Issued by NWS Burlington, VT
NOUS41 KBTV 080900
PUBLIC INFORMATION STATEMENT
NATIONAL WEATHER SERVICE BURLINGTON VT
500 AM EDT WED JUN 08 2016
...National Rip Current Awareness Week In The United States...
For families that are planning a trip to the beach this summer, it is important
to realize the dangers of rip currents before swimming in the ocean. The majority
of rip current fatalities each year are visitors from non coastal locations.
Rip currents are powerful currents of water moving away from shore and are the
leading surf hazard for all beachgoers, especially for weak or non swimmers.
According to the united states lifesaving association, 80 percent of surf beach
rescues are attributed to rip currents and more than 100 people die annually from
drowning when they are unable to escape a rip current.
Rip currents form when waves break near the shoreline, piling up water between
the breaking waves at the beach. One of the ways this water returns to sea is to
form a rip current, a narrow jet of water that moves swiftly offshore, roughly
perpendicular to the shoreline. Under most tide and sea conditions the speeds are
relatively slow, however under certain wave, tide and beach profile conditions,
The speeds can quickly increase to become dangerous to anyone entering the surf,
Even the most experienced swimmers. Rip currents can be very narrow or extend in
widths to hundreds of yards. The seaward pull of rip currents varies from just
beyond the line of breaking waves to hundreds of yards offshore.
Some of the clues beachgoers can use to identify rip currents including: a channel
of churning, choppy water, an area having a notable difference in water color,
A line of foam, seaweed or debris moving steadily seaward, or a break in the
incoming wave pattern. The above clues may or may not indicate the presence of rip
currents and rip currents are often not readily or easily identifiable to the
average beachgoer. If you are concerned about the possibilities of rip currents
occurring in the surf, it is best to ask an on duty lifeguard before entering the
If you are caught in a rip current, remain calm to conserve energy and think
clearly. Never fight against the current. Swim out of the current in a direction

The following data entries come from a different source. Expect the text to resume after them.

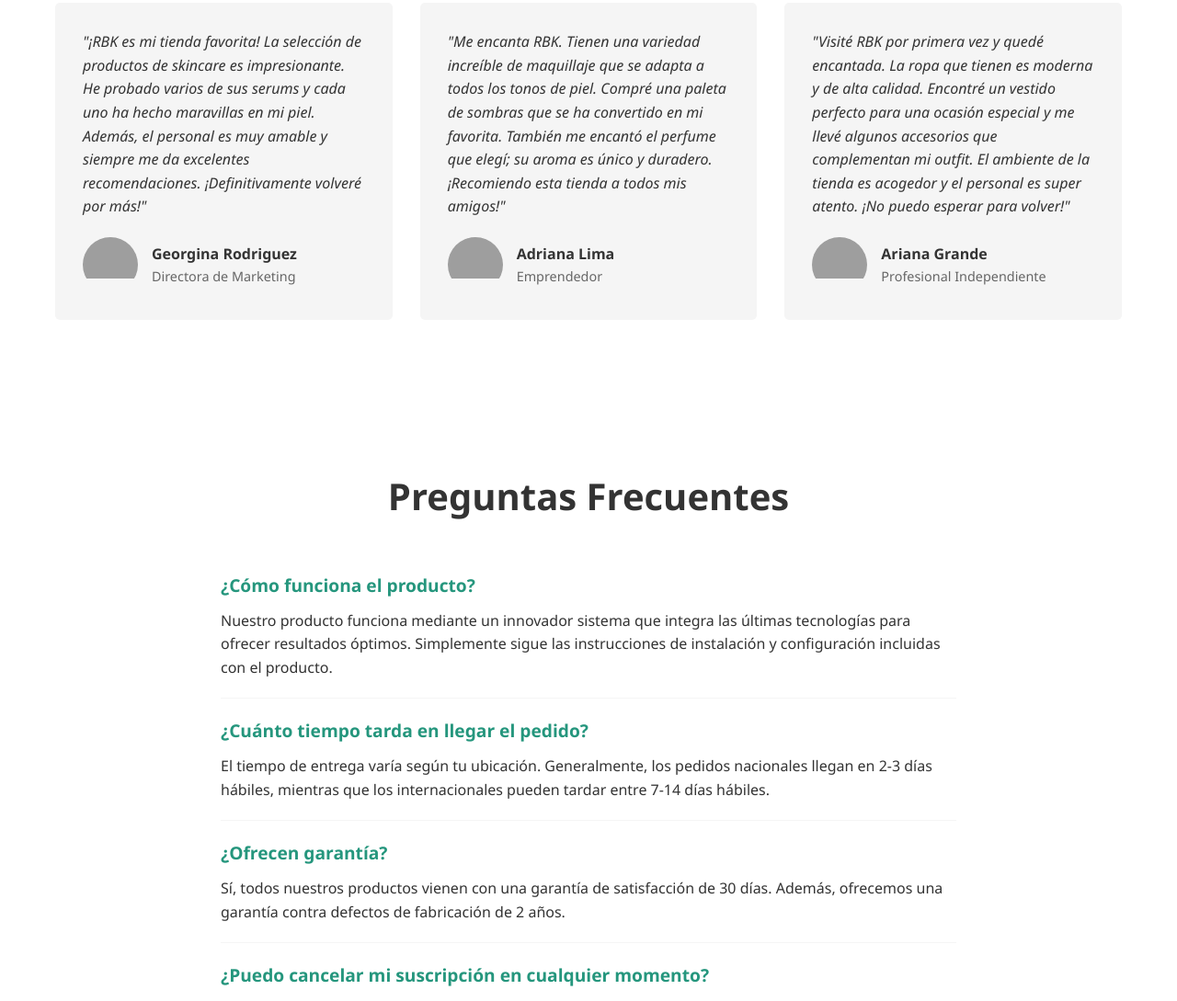
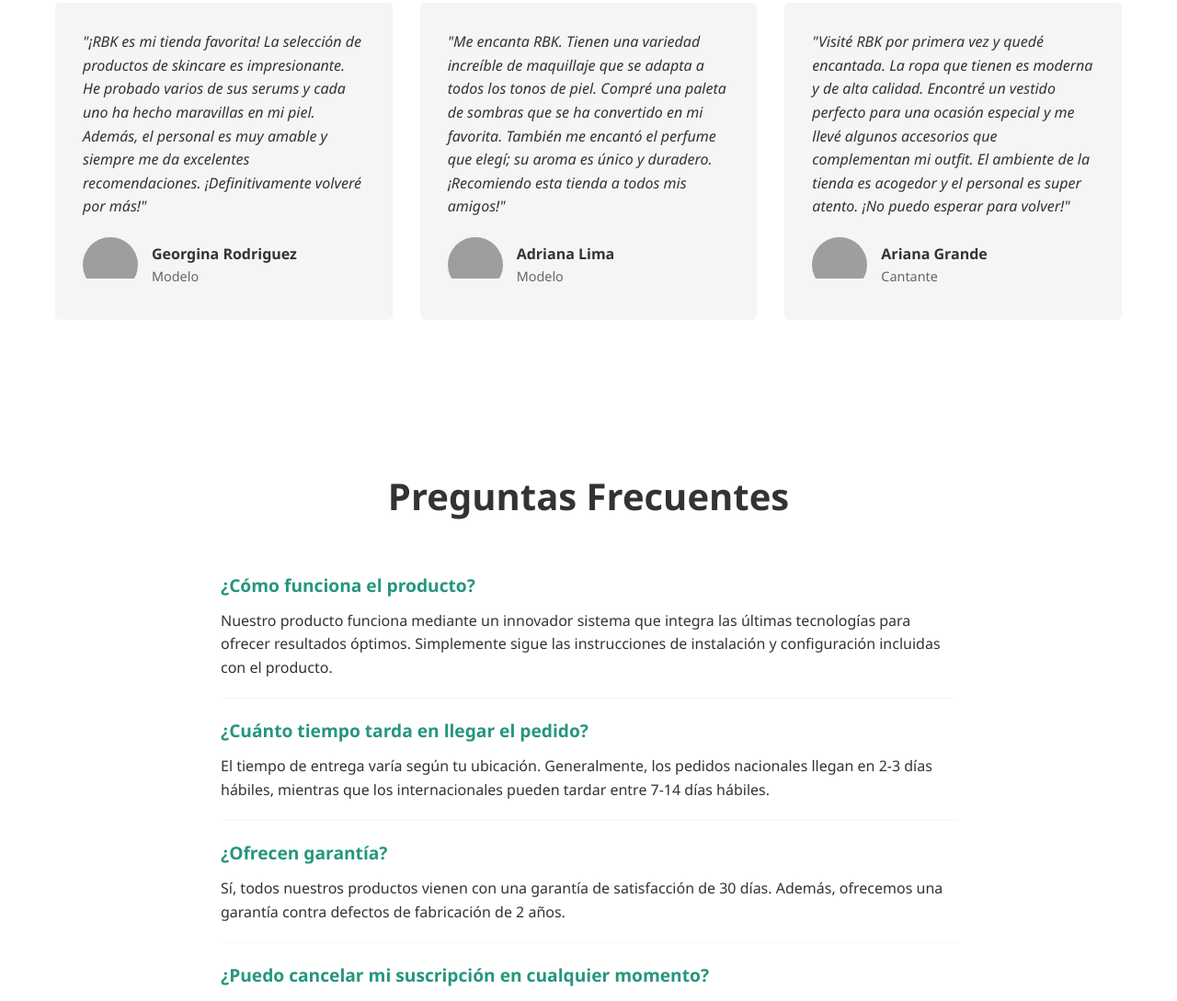
Before and after one commit to rebekulla/paginadeventas, a plain HTML site: page index.html in a window 1280 px wide. Shown: the part 2876-3965 px from the top of the page at 92% size. Drawn offline with Linux system fonts and the light colour scheme; grey boxes are pictures that could not be loaded.

Commit message:
Update index.html

```diff
--- a/index.html
+++ b/index.html
@@ -117,7 +117,7 @@
                         </div>
                         <div class="author-info">
                             <div class="author-name">Georgina Rodriguez</div>
-                            <div class="author-title">Directora de Marketing</div>
+                            <div class="author-title">Modelo</div>
                         </div>
                     </div>
                 </div>
@@ -132,7 +132,7 @@
                         </div>
                         <div class="author-info">
                             <div class="author-name">Adriana Lima</div>
-                            <div class="author-title">Emprendedor</div>
+                            <div class="author-title">Modelo</div>
                         </div>
                     </div>
                 </div>
@@ -147,7 +147,7 @@
                         </div>
                         <div class="author-info">
                             <div class="author-name">Ariana Grande</div>
-                            <div class="author-title">Profesional Independiente</div>
+                            <div class="author-title">Cantante</div>
                         </div>
                     </div>
                 </div>
```
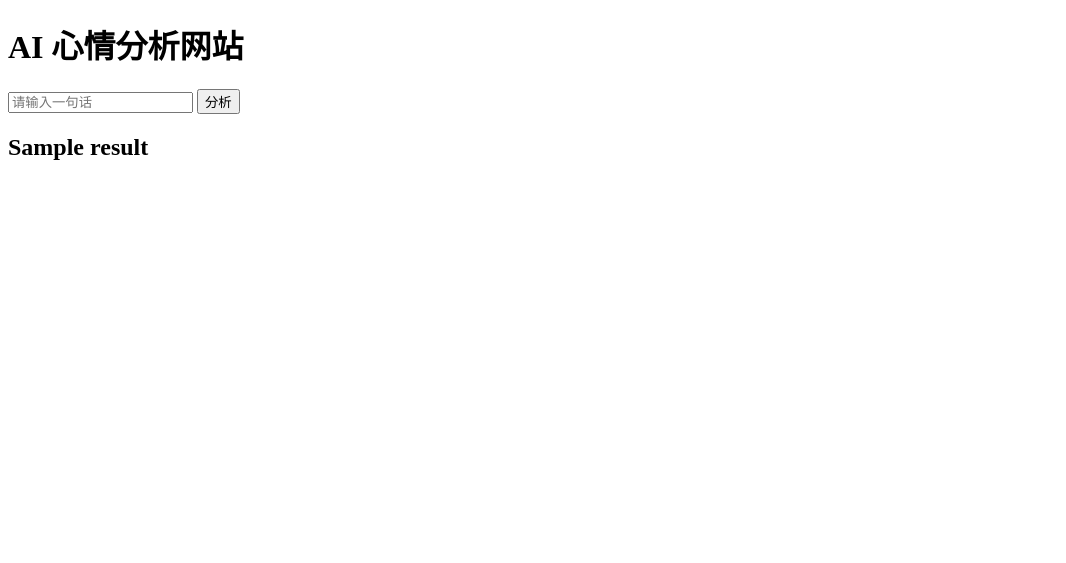
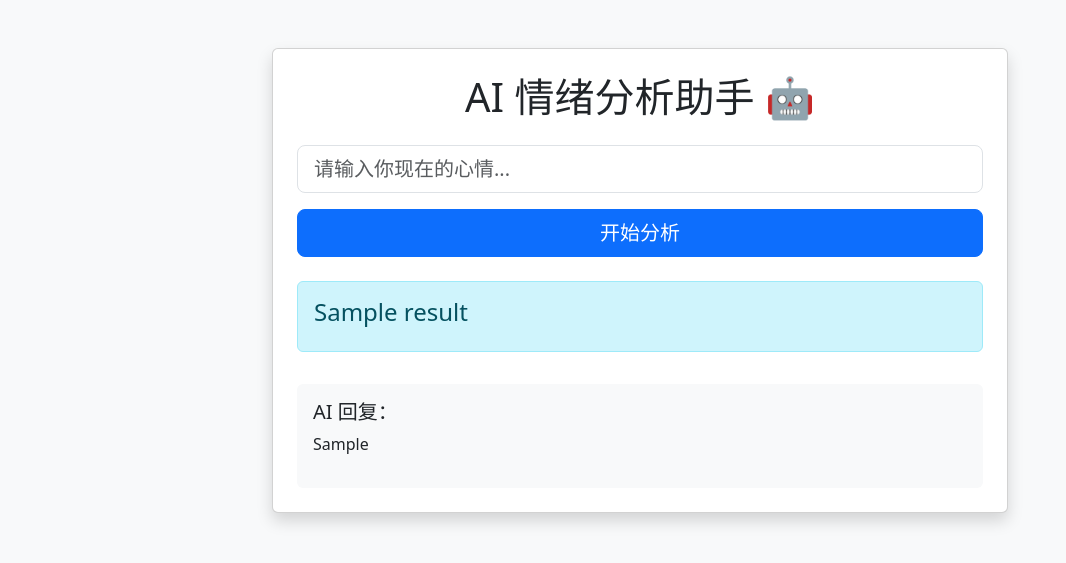
Before and after one commit to Xiaowangzbc/emotion_web, a Flask app: template templates/index.html in a window 1280 px wide. Shown: the top 563 px of the page, without its empty margins (0-1066 px from the left). Run offline with Flask 3, Linux system fonts and the light colour scheme; the template is opened without the code that fills it: most values are stand-ins (such as "Sample title", 1, 10 or a date in 2020).

Commit message:
AI智谱心情分析工具

```diff
--- a/app.py
+++ b/app.py
@@ -1,23 +1,93 @@
-from idlelib.debugger_r import restart_subprocess_debugger
+from flask import Flask, render_template, request
+from zhipuai import ZhipuAI
 
-from  flask import Flask,render_template,request
 app = Flask(__name__)
-@app.route('/',methods=['GET','POST'])
+
+# 填写你的 API Key
+client = ZhipuAI(
+    api_key="91e73209c8cc486c961f6ba82a5556b9.piM9HkUIU1VrP7j1"
+)
+
+
+@app.route("/", methods=["GET", "POST"])
 def home():
+
     result = ""
-    if request.method == 'POST':
-        text = request.form.get('text')
-        good_words = ["开心","高兴","喜欢","快乐","棒"]
-        bad_words = ["难过","压力","伤心","烦躁","累"]
-        for word in good_words:
-            if word in text:
-                result = "积极情绪"
-                break
-        for word in bad_words:
-            if word in text:
-                result = '消极情绪'
-                break
-        if result =="":
-            result = "情绪不明显"
-    return render_template("index.html",result=result)
+    ai_reply = ""
+
+    if request.method == "POST":
+
+        # 获取用户输入
+        text = request.form.get("text").strip()
+
+        try:
+
+            # 第一步：让 AI 判断情绪
+            response = client.chat.completions.create(
+                model="glm-4-flash",
+                messages=[
+                    {
+                        "role": "user",
+                        "content": f"""
+                        请分析下面这句话的情绪：
+
+                        {text}
+
+                        你只能返回以下三种结果之一：
+
+                        积极
+                        消极
+                        中性
+                        """
+                    }
+                ]
+            )
+
+            emotion = response.choices[0].message.content.strip()
+
+            # 第二步：根据情绪返回结果
+            if "积极" in emotion:
+
+                result = "积极情绪 😊"
+
+            elif "消极" in emotion:
+
+                result = "消极情绪 😥"
+
+                # 第三步：AI 安慰用户
+                comfort_response = client.chat.completions.create(
+                    model="glm-4-flash",
+                    messages=[
+                        {
+                            "role": "user",
+                            "content": f"""
+                            用户现在情绪不好：
+
+                            {text}
+
+                            请用温柔、简短、像朋友一样的话安慰用户。
+                            不要太官方。
+                            """
+                        }
+                    ]
+                )
+
+                ai_reply = comfort_response.choices[0].message.content
+
+            else:
+
+                result = "情绪中性 😐"
+
+        except Exception as e:
+
+            result = "AI 调用失败"
+            ai_reply = str(e)
+
+    return render_template(
+        "index.html",
+        result=result,
+        ai_reply=ai_reply
+    )
+
+
 app.run(debug=True)
--- a/requirements.txt
+++ b/requirements.txt
@@ -1 +1,3 @@
 flask
+sniffio
+zhipuai
--- a/templates/index.html
+++ b/templates/index.html
@@ -1,15 +1,98 @@
 <!DOCTYPE html>
-<html lang="en">
+<html lang="zh">
+
 <head>
+
     <meta charset="UTF-8">
-    <title>AI 心情分析</title>
+
+    <title>AI 情绪分析助手</title>
+
+    <!-- Bootstrap -->
+    <link href="https://cdn.jsdelivr.net/npm/bootstrap@5.3.3/dist/css/bootstrap.min.css"
+          rel="stylesheet">
+
 </head>
-<body>
-<h1>AI 心情分析网站</h1>
-<form method="post">
-    <input type="text" name="text" placeholder="请输入一句话">
-    <button type="submit">分析</button>
-</form>
-<h2>{{ result }}</h2>
+
+<body class="bg-light">
+
+<div class="container">
+
+    <div class="row justify-content-center">
+
+        <div class="col-md-8">
+
+            <div class="card shadow mt-5 p-4">
+
+                <h1 class="text-center mb-4">
+                    AI 情绪分析助手 🤖
+                </h1>
+
+                <form method="post">
+
+                    <div class="mb-3">
+
+                        <input
+                                type="text"
+                                name="text"
+                                class="form-control form-control-lg"
+                                placeholder="请输入你现在的心情..."
+                                required
+                        >
+
+                    </div>
+
+                    <div class="d-grid">
+
+                        <button
+                                type="submit"
+                                class="btn btn-primary btn-lg">
+
+                            开始分析
+
+                        </button>
+
+                    </div>
+
+                </form>
+
+                {% if result %}
+
+                <div class="alert alert-info mt-4">
+
+                    <h4>
+                        {{ result }}
+                    </h4>
+
+                </div>
+
+                {% endif %}
+
+                {% if ai_reply %}
+
+                <div class="card mt-3 border-0 bg-light">
+
+                    <div class="card-body">
+
+                        <h5>AI 回复：</h5>
+
+                        <p>
+                            {{ ai_reply }}
+                        </p>
+
+                    </div>
+
+                </div>
+
+                {% endif %}
+
+            </div>
+
+        </div>
+
+    </div>
+
+</div>
+
 </body>
+
 </html>
```
Also changed, not shown: README.md, images/img.png, images/img_1.png (added).
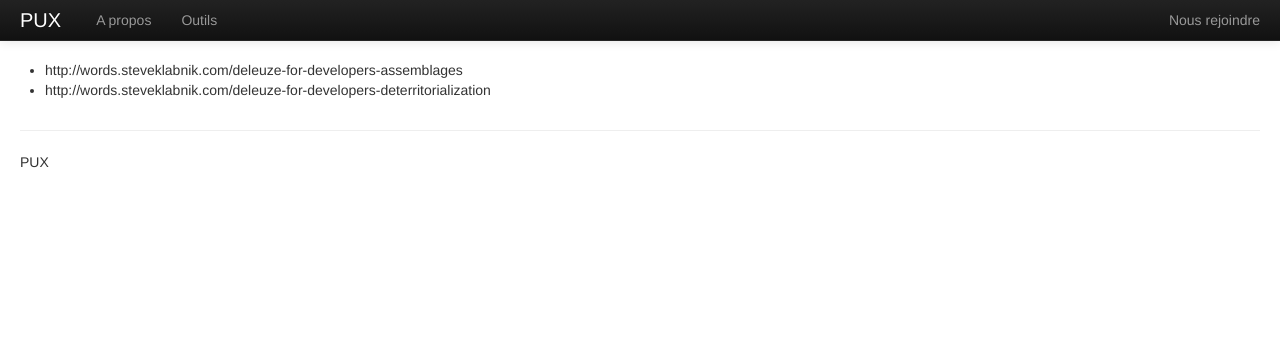
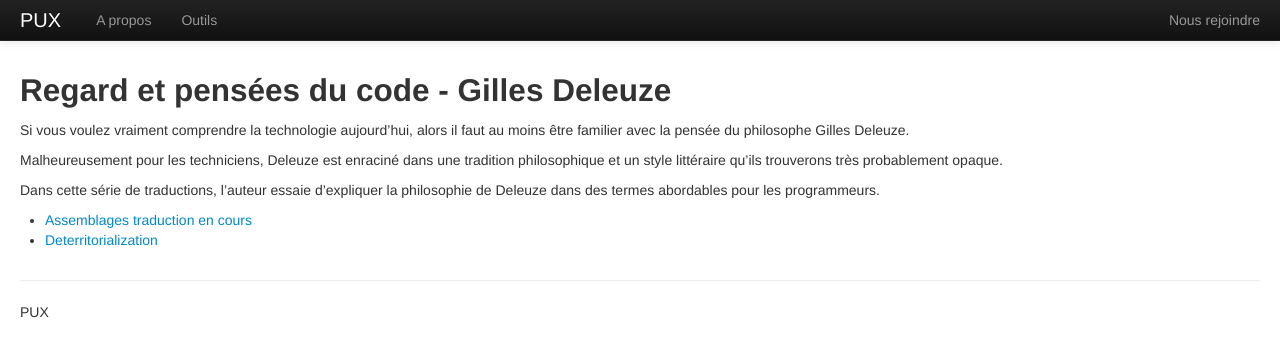
Before and after one commit to jsboige/partipirate.github.com, a Jekyll site: the page built from pages/Deleuze.md, in a window 1280 px wide. Shown: the top 357 px of the page. Built offline with Jekyll 4.4.1, drawn with Linux system fonts in a browser that asks for light colours; nearby versions of some CDN libraries; library files that are not in the unit come from our copies.

Commit message:
Page deleuze OK

```diff
--- a/pages/Deleuze.md
+++ b/pages/Deleuze.md
@@ -1,6 +1,19 @@
 ---
 layout: default
-title: Deleuze
+title: Regard et pensées sur le code - Gilles Deleuze
 ---
-* http://words.steveklabnik.com/deleuze-for-developers-assemblages
-* http://words.steveklabnik.com/deleuze-for-developers-deterritorialization
+
+Regard et pensées du code - Gilles Deleuze
+------------------------------------------
+
+Si vous voulez vraiment comprendre la technologie aujourd'hui, alors il faut
+au moins être familier avec la pensée du philosophe Gilles Deleuze.
+
+Malheureusement pour les techniciens, Deleuze est enraciné dans une tradition
+philosophique et un style littéraire qu'ils trouverons très probablement opaque.
+
+Dans cette série de traductions, l'auteur essaie d'expliquer la philosophie de
+Deleuze dans des termes abordables pour les programmeurs.
+
+* [Assemblages](http://words.steveklabnik.com/deleuze-for-developers-assemblages) [traduction en cours](http://lite.framapad.org/p/deleuze_1)
+* [Deterritorialization](http://words.steveklabnik.com/deleuze-for-developers-deterritorialization)
```
Also changed, not shown: pages/Assemblage.md (added, +55 -0 lines).
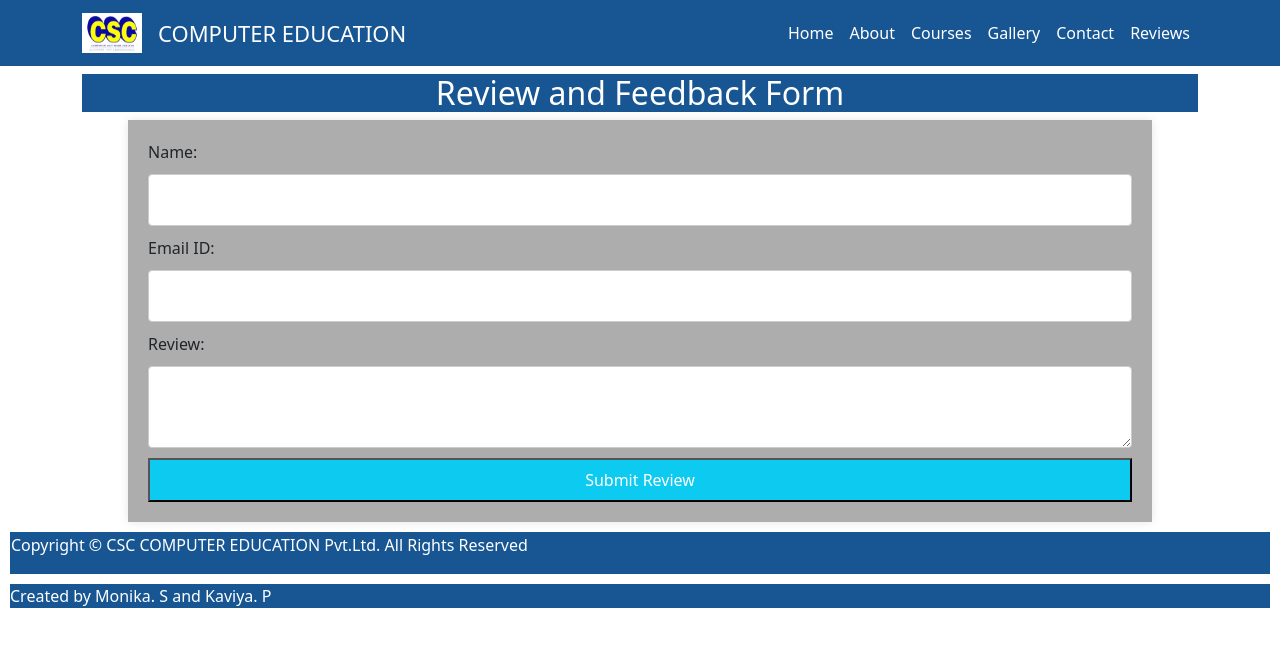
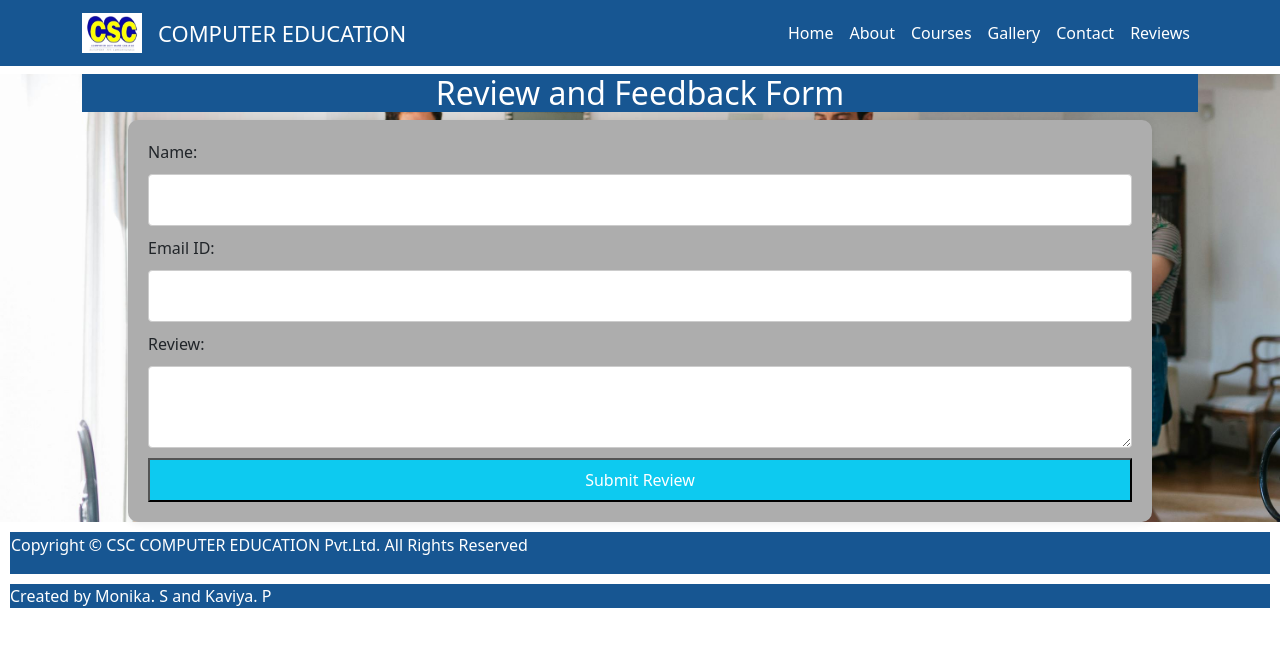
Before and after one commit to Monika752/cscwebsite, a React (Create React App) app: page /review in a window 1280 px wide. Shown: the top 646 px of the page. Built offline with nearby package versions, Linux system fonts and the light colour scheme.

Commit message:
Update Review.js

```diff
--- a/src/pages/Review.js
+++ b/src/pages/Review.js
@@ -48,14 +48,18 @@ const ReviewForm = () => {
     };
 
     return (
-        <div>
+        <div style={{
+    backgroundImage: `url('/images/cover.jpg')`,
+    backgroundSize: 'cover',
+    backgroundPosition: 'center',
+  }}>
             <ToastContainer />
             <div class="container">
                 <div style={{ backgroundColor: "#175692" }}>
                     <h2 class=" d-flex justify-content-center m-2 text-white">Review and Feedback Form</h2>
                 </div>
             </div>
-            <div className="container review-container">
+            <div className="container review-container containertrans">
                 <form id="reviewForm" onSubmit={handleSubmit}>
                     <label htmlFor="name">Name:</label>
                     <input type="text" id="name" name="name" value={reviewData.name} onChange={handleChange} required />
```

parallel to the shoreline. When out of the current, swim at an angle away from
the current and toward the shore. If you are unable to swim out of the rip
current, float or calmly tread water. When out of the current, swim toward shore.
If you are unable to reach shore, draw attention to yourself by waving your arms
and yelling for help.
If you see someone in trouble, don`t become a victim yourself, many people drown
while trying to save someone else from a rip current. Get help from a lifeguard, or
f one is unavailable, have someone call 9 1 1. Throw the rip current victim something
that floats such as a life jacket, cooler or inflatable ball. Yell instructions on
how to escape.
It is important to note that under any conditions rip currents can occur and beachgoers
should know how to swim and to heed the advice of beach patrol before entering the surf.
For more information about rip currents, please visit www.ripcurrents.noaa.gov
or if you are at the beach, ask a lifeguard.